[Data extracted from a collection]
>>>>

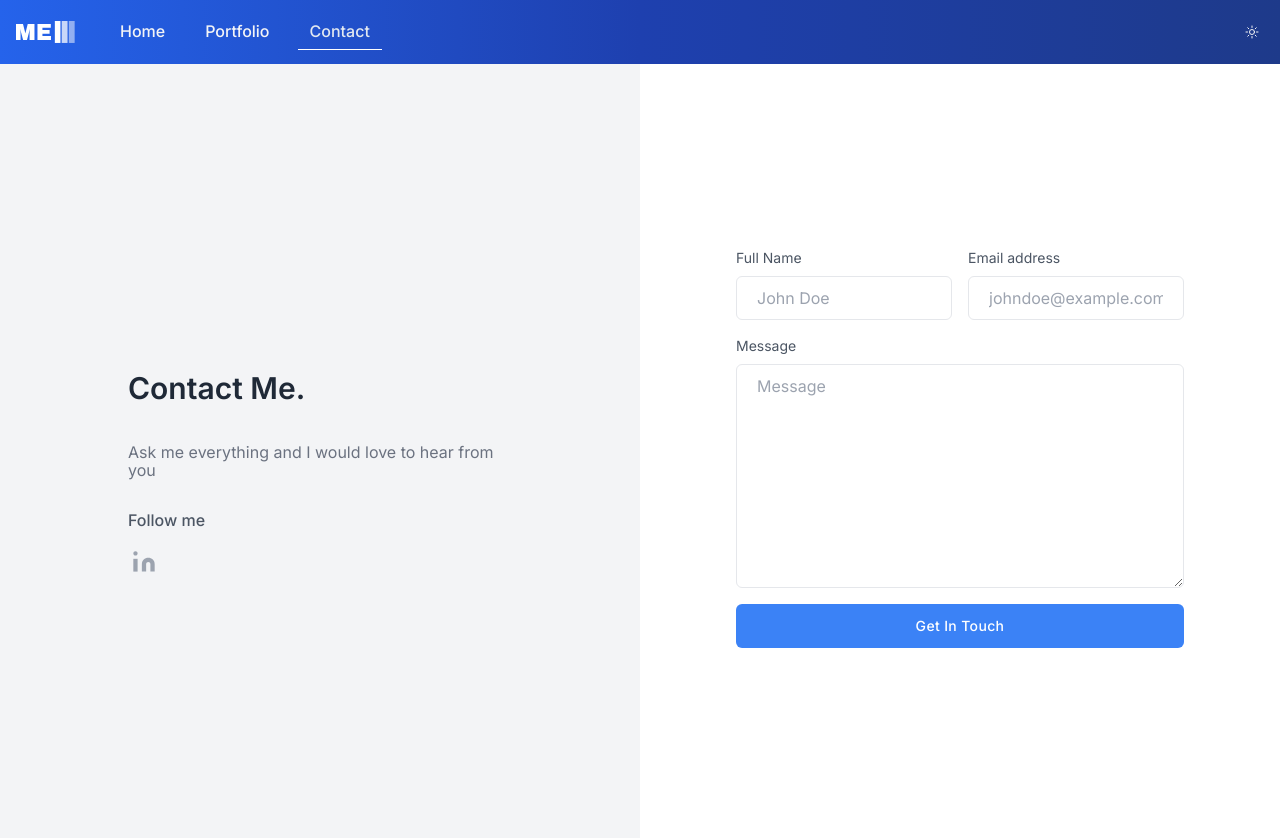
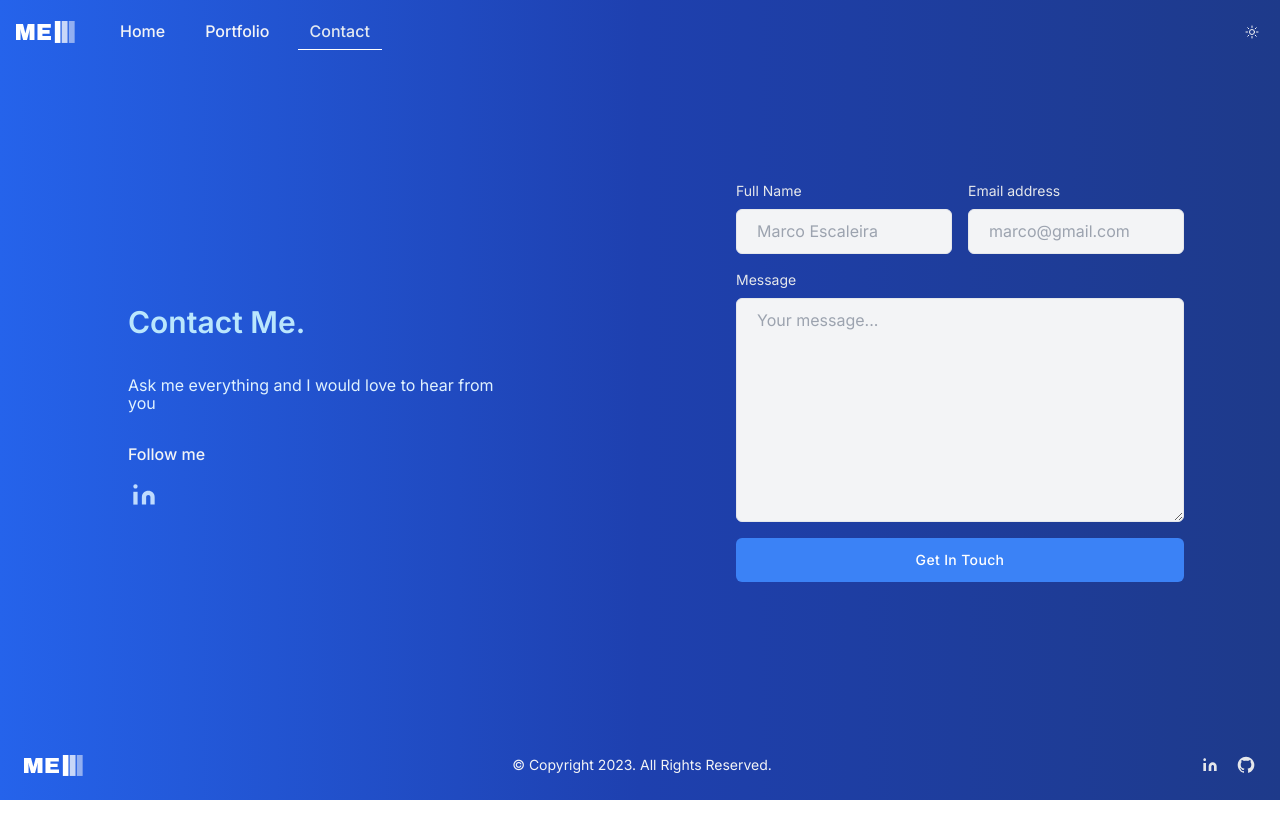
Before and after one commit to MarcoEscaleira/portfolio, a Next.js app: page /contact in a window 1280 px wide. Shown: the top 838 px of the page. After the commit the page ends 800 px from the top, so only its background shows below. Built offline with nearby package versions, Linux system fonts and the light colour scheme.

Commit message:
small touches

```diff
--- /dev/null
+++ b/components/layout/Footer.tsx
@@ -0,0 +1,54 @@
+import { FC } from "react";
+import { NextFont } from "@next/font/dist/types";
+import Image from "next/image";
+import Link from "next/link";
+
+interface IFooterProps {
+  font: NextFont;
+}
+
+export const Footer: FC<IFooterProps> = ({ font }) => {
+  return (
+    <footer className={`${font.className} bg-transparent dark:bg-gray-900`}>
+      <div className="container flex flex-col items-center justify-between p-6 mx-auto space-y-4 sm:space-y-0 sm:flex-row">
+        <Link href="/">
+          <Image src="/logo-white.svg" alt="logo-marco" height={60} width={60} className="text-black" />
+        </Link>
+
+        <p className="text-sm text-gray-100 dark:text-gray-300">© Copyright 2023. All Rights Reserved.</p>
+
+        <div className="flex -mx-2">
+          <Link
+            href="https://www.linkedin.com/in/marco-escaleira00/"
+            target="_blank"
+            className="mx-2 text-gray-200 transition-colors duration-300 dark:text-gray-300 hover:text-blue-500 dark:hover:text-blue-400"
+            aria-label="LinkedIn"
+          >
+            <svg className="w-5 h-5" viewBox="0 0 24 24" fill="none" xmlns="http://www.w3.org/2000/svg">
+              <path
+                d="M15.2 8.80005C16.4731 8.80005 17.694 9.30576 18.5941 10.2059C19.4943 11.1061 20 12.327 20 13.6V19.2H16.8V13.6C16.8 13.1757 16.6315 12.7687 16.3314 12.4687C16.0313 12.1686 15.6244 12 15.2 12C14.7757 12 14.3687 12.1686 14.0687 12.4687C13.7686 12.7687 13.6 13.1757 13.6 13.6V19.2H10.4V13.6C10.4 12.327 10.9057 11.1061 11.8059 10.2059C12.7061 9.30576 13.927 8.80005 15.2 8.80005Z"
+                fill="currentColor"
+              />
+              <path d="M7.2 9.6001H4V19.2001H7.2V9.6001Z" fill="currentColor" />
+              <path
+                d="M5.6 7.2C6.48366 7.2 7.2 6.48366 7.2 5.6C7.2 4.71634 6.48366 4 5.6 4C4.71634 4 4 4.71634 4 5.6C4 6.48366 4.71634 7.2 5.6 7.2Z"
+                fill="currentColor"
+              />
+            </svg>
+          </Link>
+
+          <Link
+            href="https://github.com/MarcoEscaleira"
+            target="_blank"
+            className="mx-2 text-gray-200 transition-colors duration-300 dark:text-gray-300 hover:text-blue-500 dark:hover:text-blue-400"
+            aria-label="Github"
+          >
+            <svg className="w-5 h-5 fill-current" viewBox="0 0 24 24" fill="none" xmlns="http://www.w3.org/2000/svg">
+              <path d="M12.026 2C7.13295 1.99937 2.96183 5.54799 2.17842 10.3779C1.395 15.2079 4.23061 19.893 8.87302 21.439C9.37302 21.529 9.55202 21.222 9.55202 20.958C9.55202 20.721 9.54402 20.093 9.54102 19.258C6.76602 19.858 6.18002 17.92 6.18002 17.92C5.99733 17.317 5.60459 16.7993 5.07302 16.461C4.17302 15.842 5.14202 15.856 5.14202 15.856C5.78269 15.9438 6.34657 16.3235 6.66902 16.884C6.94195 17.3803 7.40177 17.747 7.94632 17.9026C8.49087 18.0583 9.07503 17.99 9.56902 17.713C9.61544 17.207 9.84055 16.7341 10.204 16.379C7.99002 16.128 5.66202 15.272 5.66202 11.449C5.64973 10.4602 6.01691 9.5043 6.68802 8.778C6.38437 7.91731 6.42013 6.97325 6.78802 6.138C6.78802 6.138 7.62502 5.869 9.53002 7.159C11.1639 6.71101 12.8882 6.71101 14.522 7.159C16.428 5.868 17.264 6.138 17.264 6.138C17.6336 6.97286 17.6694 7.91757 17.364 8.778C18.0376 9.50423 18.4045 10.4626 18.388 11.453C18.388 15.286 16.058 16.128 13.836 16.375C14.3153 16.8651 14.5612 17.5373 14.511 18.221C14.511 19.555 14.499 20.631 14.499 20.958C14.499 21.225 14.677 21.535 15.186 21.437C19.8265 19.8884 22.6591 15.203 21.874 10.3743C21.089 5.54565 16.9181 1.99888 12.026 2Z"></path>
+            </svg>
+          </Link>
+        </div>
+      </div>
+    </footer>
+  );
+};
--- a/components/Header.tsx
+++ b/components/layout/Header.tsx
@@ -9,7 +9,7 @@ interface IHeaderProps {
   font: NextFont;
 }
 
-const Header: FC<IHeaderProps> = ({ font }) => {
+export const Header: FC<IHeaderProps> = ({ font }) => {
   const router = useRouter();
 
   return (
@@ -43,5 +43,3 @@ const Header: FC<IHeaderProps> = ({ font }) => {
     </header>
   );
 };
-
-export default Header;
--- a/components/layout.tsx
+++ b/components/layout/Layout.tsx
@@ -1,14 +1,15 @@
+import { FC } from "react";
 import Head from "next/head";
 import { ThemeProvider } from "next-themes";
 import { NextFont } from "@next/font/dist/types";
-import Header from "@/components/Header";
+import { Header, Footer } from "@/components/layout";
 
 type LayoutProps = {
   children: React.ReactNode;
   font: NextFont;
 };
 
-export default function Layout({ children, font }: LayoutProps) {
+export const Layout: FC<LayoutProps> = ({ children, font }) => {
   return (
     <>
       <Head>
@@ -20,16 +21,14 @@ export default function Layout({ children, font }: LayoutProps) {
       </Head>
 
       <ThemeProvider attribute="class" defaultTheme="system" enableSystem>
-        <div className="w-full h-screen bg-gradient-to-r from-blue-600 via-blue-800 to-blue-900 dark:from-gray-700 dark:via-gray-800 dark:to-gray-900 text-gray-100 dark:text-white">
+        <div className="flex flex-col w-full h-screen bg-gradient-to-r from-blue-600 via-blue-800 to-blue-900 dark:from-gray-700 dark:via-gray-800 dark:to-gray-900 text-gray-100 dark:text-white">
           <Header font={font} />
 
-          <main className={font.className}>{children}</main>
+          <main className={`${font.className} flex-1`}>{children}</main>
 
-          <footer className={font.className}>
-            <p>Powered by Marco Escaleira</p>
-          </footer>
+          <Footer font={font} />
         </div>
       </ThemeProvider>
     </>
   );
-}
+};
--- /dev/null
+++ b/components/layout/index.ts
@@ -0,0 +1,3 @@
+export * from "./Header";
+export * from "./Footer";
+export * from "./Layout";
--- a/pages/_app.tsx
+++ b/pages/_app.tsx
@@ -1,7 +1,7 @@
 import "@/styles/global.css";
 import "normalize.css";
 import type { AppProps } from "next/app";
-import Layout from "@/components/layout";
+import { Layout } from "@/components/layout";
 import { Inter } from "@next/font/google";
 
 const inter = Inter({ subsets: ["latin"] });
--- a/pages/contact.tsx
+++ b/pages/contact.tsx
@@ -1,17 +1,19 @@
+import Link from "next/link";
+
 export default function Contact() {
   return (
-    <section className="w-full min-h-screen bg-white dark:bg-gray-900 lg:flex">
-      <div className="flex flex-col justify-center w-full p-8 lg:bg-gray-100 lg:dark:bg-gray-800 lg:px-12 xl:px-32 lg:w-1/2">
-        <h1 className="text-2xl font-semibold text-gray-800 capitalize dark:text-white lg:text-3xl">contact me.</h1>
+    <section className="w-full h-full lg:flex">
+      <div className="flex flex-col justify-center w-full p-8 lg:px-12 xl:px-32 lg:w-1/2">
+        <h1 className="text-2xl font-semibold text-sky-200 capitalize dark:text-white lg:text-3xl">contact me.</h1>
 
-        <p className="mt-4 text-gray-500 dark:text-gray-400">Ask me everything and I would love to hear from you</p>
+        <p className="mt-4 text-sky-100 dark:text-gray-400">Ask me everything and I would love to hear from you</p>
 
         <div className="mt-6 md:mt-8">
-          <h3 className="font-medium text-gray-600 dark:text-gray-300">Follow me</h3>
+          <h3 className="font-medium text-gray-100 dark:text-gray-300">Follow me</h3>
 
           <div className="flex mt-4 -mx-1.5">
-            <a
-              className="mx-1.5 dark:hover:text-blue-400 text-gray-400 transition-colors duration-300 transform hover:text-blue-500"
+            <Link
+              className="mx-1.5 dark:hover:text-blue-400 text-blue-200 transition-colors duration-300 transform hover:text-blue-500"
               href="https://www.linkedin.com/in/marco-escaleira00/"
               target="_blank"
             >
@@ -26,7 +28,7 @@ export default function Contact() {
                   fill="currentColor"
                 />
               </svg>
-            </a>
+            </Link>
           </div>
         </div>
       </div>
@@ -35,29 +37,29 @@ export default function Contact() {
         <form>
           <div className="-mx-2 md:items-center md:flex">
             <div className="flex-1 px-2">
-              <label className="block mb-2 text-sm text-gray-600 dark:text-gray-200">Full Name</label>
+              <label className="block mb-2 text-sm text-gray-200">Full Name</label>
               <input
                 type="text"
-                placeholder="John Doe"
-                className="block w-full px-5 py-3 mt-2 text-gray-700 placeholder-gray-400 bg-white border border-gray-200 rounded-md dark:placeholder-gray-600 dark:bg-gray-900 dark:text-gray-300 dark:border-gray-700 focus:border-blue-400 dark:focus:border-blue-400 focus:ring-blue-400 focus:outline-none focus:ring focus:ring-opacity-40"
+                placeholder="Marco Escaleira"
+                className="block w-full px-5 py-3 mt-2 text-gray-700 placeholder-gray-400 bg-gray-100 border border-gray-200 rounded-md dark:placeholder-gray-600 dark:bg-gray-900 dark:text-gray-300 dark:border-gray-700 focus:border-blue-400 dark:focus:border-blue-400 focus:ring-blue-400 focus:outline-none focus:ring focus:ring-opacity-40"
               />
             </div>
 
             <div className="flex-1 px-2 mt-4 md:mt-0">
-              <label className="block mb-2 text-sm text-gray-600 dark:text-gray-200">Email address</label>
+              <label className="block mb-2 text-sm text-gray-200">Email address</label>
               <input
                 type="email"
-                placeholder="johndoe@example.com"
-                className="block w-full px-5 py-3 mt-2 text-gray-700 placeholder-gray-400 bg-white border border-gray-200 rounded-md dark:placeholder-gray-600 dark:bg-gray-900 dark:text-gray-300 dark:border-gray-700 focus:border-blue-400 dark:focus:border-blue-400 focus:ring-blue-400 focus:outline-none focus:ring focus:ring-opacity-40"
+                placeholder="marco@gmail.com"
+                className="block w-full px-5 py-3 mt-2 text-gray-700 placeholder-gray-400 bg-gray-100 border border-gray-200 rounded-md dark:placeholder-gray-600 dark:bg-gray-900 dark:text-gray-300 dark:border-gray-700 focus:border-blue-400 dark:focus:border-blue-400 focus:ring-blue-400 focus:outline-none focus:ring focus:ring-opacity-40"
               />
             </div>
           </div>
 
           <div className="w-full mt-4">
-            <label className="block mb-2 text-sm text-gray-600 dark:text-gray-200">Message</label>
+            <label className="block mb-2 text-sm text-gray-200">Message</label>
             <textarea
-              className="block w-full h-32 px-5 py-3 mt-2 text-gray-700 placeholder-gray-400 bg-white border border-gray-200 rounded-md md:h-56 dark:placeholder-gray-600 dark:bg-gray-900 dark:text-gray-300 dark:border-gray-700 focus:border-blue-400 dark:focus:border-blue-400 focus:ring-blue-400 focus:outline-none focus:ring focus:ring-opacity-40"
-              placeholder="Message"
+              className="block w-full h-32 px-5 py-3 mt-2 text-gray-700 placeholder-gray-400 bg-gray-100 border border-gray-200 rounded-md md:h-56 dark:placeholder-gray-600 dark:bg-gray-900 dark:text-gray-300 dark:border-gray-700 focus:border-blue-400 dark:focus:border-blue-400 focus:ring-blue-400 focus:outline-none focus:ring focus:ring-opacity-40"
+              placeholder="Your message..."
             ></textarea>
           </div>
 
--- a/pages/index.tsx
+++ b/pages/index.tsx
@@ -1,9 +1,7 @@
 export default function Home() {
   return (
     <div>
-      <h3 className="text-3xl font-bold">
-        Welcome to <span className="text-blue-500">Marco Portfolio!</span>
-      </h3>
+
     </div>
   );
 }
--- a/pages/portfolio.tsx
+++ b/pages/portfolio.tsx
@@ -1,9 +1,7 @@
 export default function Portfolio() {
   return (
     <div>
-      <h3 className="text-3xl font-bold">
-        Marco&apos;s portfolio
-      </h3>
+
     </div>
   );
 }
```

<<<<

Your answer should consist of all lines above that include the string "components".

- _Completed exercise_
+++ b/components/layout/Footer.tsx
--- a/components/Header.tsx
+++ b/components/layout/Header.tsx
--- a/components/layout.tsx
+++ b/components/layout/Layout.tsx
-import Header from "@/components/Header";
+import { Header, Footer } from "@/components/layout";
+++ b/components/layout/index.ts
-import Layout from "@/components/layout";
+import { Layout } from "@/components/layout";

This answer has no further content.